Recently we reviewed the interesting work of FACETS, a large European collaboration developing hardware-level designs for computer circuits that mimic the architecture of our brain. Another group here in the United States at Stanford University is taking an alternate hard-wiring approach to designing a brain in silico.
They hope to create a computer that works nearly as powerfully as the human brain–and be “affordable” at the same time. In addition, they also anticipate that not only will their work take a step forward to a deeper understanding of human brain function, but it will also provide the computational power to help other neuroscientists better analyze and simulate neural activity to advance their own research.

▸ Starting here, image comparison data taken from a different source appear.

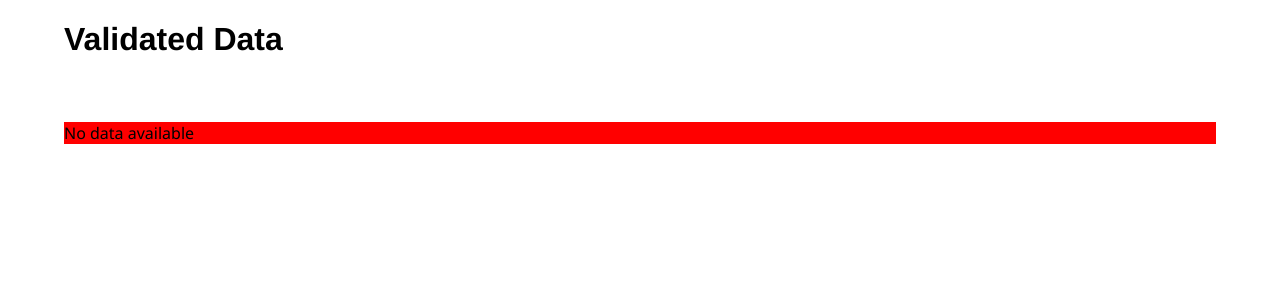
Repository: kaizoku010/mirrorscreenapp
Page: /validate
These files come from the project's save history. The page is drawn as it stood at one moment and after the next save; the edit follows.
The browser window is 1280 px wide. The pictures show the whole page.
The page's requests for data from a server got no answer. The project was rebuilt for these pictures with package versions that can differ from the ones it lists, and the page was loaded fresh each time. No one was signed in, and anything a server would have sent is missing. Also part of the build but not shown: src/App.js, src/atoms/printMe.css, src/temps/TicketTemplate.js, src/atoms/PrintMe.js, src/atoms/homeAtom.css, src/atoms/HomeAtom.js, src/Sections/Home.js.

Above is the page before, as saved 2024-06-18 20:52:37.

After the next save:
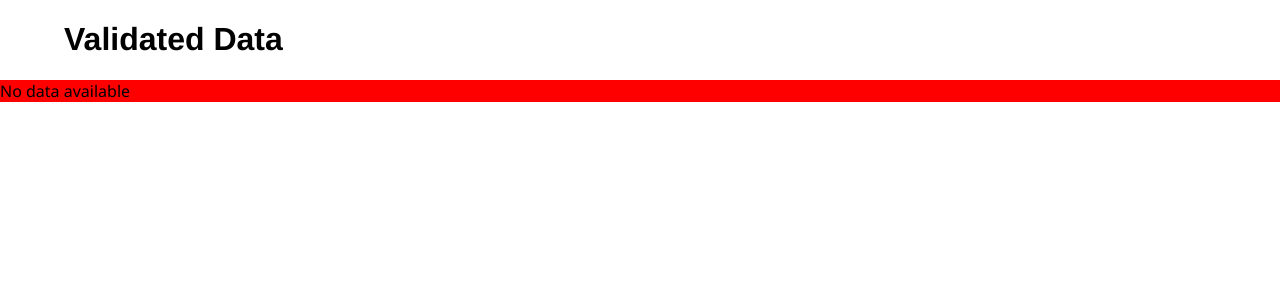
Saved 7 min 46 s later.
--- a/src/atoms/valuser.css
+++ b/src/atoms/valuser.css
@@ -29,5 +29,5 @@
     display: grid;
     grid-template-columns: auto auto auto;
     background-color: red;
-    margin: 5%;
+    /* margin: 5%; */
 }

The research team, lead by Kwabena Boahen, is developing a neuromorphic chip: a computer that is not based on the classic transistor developed in 1947, but instead is composed of individual mini-circuits designed like a human neuron, developed some 250,000 or more years ago. More specifically, the ion-flow regulated in the neuron’s membrane is replicated by electron flow in the silicon device. And with quite a bit of clever foresight, the interconnections between the “silicon neurons” are not permanently hardwired on the circuit. Instead, each silicon neuron is identified by a memory address, like in a typical RAM chip, and their electrical activity is referenced by the controlling software. This allows for the same chip to be soft-wired to model the interconnectivity of any sort of neural network that is desired to be used for a particular computational application.

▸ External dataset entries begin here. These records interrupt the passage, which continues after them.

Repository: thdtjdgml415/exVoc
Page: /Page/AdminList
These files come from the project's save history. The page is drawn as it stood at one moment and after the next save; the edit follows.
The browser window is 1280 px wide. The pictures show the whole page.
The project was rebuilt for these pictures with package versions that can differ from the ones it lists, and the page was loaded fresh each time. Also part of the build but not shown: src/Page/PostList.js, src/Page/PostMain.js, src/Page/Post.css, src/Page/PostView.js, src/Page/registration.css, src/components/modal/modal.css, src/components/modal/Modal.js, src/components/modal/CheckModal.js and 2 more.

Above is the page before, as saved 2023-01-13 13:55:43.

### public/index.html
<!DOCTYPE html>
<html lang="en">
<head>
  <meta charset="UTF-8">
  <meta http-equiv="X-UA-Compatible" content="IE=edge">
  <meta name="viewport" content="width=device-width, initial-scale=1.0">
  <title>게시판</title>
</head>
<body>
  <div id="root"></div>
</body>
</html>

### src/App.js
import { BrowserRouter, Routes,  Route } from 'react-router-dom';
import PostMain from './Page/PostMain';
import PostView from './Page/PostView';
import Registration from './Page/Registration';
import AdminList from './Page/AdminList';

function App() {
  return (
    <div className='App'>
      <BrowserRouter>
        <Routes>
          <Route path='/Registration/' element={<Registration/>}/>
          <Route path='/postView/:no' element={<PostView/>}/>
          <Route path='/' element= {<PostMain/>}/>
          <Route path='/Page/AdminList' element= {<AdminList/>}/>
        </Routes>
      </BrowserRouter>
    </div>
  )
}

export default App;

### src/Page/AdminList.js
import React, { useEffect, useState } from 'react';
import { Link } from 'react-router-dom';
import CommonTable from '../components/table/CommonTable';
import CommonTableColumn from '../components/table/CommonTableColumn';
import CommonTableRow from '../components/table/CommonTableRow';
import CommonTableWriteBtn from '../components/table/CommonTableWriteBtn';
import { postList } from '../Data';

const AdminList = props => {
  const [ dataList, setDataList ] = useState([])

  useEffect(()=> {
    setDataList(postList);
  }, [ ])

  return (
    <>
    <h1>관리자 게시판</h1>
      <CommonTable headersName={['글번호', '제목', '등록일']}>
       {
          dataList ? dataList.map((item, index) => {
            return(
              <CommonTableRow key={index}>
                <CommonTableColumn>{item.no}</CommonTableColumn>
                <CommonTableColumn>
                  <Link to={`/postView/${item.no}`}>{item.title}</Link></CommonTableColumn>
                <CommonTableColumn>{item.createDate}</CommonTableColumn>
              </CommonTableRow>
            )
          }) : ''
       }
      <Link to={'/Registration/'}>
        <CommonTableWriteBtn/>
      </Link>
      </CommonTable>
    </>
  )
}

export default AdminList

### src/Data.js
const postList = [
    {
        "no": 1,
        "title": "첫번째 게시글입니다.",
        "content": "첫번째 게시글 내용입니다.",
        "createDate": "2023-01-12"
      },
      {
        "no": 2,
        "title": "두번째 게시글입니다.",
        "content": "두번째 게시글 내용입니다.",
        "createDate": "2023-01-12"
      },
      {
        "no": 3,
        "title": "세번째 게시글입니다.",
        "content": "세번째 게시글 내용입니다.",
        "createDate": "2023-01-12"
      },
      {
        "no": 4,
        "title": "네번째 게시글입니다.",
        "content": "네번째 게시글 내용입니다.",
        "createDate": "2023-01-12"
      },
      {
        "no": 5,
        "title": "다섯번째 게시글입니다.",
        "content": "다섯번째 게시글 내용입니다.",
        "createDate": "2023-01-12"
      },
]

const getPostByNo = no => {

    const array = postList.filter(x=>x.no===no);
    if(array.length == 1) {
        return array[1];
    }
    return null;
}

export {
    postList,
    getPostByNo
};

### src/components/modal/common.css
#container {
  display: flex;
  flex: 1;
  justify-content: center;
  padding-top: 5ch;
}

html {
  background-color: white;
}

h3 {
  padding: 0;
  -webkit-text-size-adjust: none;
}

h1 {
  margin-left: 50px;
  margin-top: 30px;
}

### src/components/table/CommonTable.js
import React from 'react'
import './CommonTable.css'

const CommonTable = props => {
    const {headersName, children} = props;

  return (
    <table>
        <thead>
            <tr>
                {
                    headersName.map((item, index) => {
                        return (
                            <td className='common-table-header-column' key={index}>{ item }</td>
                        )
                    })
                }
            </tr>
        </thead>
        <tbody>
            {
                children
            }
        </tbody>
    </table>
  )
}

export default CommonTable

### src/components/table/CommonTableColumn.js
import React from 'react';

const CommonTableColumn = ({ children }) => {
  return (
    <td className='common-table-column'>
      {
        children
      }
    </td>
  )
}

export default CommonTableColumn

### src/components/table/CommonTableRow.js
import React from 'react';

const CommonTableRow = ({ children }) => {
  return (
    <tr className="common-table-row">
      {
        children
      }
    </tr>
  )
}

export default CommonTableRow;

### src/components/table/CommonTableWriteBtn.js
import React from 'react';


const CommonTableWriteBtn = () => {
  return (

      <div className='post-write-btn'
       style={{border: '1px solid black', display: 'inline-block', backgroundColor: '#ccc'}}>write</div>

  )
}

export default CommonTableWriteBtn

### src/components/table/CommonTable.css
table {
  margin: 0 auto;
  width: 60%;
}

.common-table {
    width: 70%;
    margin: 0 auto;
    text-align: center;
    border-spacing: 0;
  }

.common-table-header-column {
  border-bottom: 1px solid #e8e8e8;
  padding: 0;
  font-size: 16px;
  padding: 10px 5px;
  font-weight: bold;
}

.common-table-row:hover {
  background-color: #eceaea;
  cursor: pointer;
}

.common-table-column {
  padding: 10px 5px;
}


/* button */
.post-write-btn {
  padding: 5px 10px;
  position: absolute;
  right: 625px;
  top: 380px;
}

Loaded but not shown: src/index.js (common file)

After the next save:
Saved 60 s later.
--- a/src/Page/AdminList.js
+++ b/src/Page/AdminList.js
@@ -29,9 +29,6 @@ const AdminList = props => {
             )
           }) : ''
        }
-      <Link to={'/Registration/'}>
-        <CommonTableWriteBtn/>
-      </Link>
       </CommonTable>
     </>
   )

Read more about the specific details of how the neuromorphic chips are designed, fabricated, and tested at the Brains in Silicon group’s website. [ VISIT ]
K Boahen, “Neuromorphic Microchips,” Scientific American, vol 292, no 5, pp 56-63, May 2005. [ READ (pdf) ]